(Code change snippets)

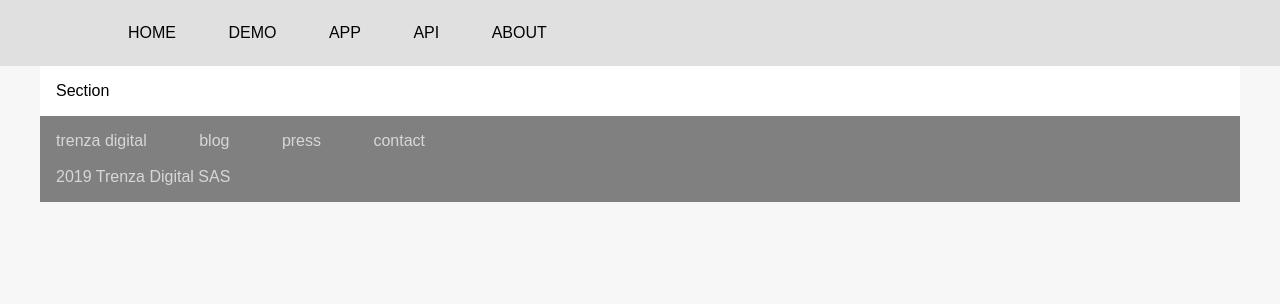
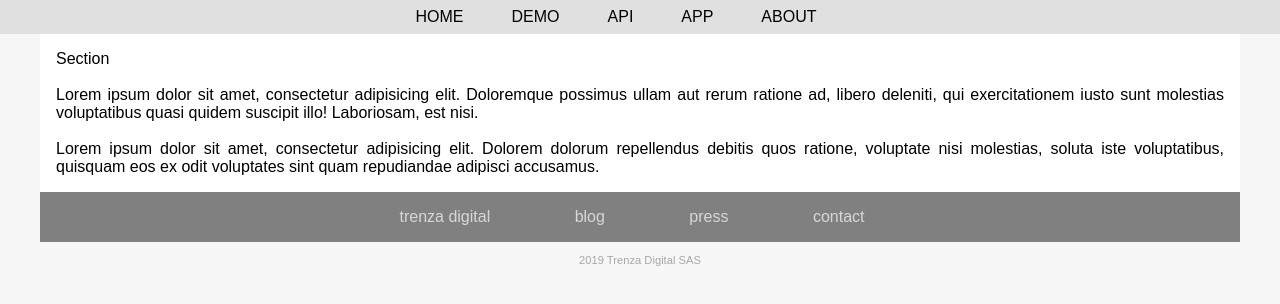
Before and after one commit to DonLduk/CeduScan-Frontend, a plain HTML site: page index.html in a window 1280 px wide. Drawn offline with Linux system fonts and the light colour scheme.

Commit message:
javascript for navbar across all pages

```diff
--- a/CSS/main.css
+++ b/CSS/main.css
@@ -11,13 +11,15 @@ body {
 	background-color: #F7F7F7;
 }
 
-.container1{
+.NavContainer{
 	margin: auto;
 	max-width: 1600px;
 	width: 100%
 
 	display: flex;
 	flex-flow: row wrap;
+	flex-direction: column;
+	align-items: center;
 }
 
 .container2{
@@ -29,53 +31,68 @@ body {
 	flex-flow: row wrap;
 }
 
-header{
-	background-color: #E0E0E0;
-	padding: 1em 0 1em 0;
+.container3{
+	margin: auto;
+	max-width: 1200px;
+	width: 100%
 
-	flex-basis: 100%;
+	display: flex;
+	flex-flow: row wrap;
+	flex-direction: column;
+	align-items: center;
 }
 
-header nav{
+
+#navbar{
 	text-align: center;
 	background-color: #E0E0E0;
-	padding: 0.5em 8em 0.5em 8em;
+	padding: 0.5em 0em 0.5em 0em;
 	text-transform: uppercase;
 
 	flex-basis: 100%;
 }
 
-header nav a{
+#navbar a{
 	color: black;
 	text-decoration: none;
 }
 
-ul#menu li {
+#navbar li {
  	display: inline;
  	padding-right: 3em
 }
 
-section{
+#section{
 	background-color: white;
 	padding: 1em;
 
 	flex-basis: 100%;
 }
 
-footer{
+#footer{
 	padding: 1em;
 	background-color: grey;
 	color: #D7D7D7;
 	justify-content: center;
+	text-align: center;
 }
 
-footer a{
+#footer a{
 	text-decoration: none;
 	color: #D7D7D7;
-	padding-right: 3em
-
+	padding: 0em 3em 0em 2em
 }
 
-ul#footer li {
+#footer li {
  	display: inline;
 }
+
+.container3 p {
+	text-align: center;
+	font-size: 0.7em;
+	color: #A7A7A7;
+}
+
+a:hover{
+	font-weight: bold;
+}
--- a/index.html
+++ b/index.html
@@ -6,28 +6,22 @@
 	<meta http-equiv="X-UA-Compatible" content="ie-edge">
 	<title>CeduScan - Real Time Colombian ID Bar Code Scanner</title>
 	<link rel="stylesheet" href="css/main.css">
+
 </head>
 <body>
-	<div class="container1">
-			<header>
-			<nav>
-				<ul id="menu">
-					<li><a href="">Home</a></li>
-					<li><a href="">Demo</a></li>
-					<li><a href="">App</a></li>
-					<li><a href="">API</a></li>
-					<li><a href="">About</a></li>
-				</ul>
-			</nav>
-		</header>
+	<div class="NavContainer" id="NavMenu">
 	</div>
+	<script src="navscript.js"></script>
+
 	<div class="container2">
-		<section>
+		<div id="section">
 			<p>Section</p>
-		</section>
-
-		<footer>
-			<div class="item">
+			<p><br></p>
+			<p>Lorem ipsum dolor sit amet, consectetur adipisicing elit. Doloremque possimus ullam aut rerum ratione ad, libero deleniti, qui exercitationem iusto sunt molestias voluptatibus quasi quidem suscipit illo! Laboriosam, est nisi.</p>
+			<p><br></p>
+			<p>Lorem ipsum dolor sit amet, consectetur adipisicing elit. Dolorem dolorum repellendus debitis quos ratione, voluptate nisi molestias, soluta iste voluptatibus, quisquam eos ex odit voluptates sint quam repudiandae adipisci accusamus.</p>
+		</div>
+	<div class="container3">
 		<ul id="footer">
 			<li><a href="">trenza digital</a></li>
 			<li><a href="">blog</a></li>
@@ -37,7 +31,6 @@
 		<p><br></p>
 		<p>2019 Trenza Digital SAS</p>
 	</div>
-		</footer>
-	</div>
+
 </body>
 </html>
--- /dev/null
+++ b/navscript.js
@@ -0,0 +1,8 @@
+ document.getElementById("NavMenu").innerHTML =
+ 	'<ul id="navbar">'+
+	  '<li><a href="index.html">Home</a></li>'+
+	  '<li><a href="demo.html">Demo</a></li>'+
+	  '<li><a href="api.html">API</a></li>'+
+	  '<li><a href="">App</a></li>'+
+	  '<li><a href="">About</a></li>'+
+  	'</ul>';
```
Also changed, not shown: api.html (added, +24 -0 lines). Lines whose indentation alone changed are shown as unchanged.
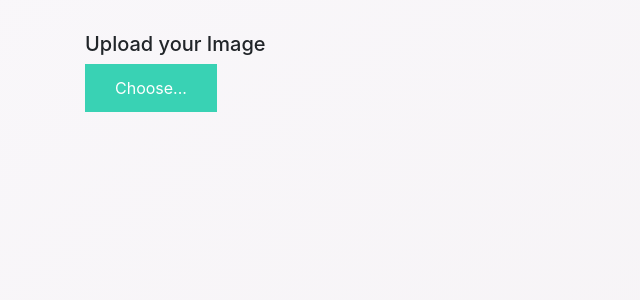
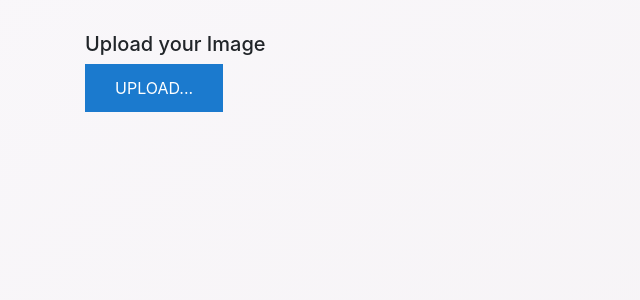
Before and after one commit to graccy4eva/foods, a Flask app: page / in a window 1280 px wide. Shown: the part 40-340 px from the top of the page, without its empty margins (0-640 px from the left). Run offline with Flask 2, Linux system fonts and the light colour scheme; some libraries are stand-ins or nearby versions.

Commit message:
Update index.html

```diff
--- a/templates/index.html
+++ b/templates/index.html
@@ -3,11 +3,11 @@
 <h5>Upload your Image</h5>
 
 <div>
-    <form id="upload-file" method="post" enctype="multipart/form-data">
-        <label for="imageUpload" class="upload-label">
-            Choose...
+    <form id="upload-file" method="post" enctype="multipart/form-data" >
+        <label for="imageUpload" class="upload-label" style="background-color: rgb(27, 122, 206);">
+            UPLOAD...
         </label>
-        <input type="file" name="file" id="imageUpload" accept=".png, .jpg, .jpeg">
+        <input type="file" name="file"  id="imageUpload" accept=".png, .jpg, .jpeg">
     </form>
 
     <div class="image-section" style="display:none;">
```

==

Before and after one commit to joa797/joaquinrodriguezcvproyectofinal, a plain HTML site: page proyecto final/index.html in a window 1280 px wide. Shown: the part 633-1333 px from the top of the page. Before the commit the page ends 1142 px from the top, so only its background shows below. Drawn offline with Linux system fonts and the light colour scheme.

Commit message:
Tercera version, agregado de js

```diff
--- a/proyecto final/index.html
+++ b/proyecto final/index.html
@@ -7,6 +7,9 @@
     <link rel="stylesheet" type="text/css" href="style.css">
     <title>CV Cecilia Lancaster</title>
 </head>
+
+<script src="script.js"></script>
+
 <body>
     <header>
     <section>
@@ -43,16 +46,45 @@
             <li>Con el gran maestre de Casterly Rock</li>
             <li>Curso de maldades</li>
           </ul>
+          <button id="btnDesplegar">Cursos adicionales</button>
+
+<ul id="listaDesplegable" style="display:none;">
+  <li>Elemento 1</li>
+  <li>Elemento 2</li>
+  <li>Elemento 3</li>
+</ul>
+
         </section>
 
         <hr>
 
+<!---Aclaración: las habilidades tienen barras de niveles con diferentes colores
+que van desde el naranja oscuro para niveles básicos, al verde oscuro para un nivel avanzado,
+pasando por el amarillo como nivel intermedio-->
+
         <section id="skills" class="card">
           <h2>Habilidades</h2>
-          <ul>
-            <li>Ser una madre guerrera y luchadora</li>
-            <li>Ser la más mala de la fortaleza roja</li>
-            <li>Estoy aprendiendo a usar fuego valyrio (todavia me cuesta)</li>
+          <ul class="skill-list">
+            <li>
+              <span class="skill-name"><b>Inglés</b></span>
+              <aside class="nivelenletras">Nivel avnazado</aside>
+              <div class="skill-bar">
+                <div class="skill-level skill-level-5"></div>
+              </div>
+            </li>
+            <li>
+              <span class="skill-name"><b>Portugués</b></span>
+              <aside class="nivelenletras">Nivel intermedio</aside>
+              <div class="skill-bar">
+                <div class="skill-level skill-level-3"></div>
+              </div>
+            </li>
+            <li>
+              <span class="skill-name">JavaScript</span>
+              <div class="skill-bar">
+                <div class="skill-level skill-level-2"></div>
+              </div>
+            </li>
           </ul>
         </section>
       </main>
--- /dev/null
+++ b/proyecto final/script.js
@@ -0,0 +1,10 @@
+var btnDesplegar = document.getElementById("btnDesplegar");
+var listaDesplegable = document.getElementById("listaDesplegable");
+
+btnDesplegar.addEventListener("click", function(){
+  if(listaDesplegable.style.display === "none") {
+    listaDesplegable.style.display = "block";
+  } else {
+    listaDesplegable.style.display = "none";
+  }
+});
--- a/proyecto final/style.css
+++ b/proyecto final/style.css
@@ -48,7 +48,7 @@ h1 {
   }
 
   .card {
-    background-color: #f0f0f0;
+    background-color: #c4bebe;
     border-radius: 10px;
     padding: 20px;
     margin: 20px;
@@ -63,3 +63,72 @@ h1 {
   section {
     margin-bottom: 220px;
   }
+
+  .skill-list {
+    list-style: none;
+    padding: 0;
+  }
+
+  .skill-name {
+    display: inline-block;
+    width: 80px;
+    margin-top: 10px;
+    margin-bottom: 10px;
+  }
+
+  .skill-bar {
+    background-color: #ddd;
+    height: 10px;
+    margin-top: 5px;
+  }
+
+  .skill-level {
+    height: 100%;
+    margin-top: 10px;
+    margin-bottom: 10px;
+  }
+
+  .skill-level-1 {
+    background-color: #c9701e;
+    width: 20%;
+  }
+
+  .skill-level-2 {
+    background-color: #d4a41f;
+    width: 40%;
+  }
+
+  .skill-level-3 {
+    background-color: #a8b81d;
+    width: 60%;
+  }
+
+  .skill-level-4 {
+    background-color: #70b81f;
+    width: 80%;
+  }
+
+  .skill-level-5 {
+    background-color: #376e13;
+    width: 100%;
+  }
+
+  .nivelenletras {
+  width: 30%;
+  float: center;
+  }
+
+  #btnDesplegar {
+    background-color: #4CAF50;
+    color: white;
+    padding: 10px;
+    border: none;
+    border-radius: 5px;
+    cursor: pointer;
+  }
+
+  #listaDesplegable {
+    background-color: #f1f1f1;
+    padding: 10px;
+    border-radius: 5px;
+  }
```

- Task details -
Look through the entries. Copy out each line with "block" in it.

- Written solution -
+    listaDesplegable.style.display = "block";
+    display: inline-block;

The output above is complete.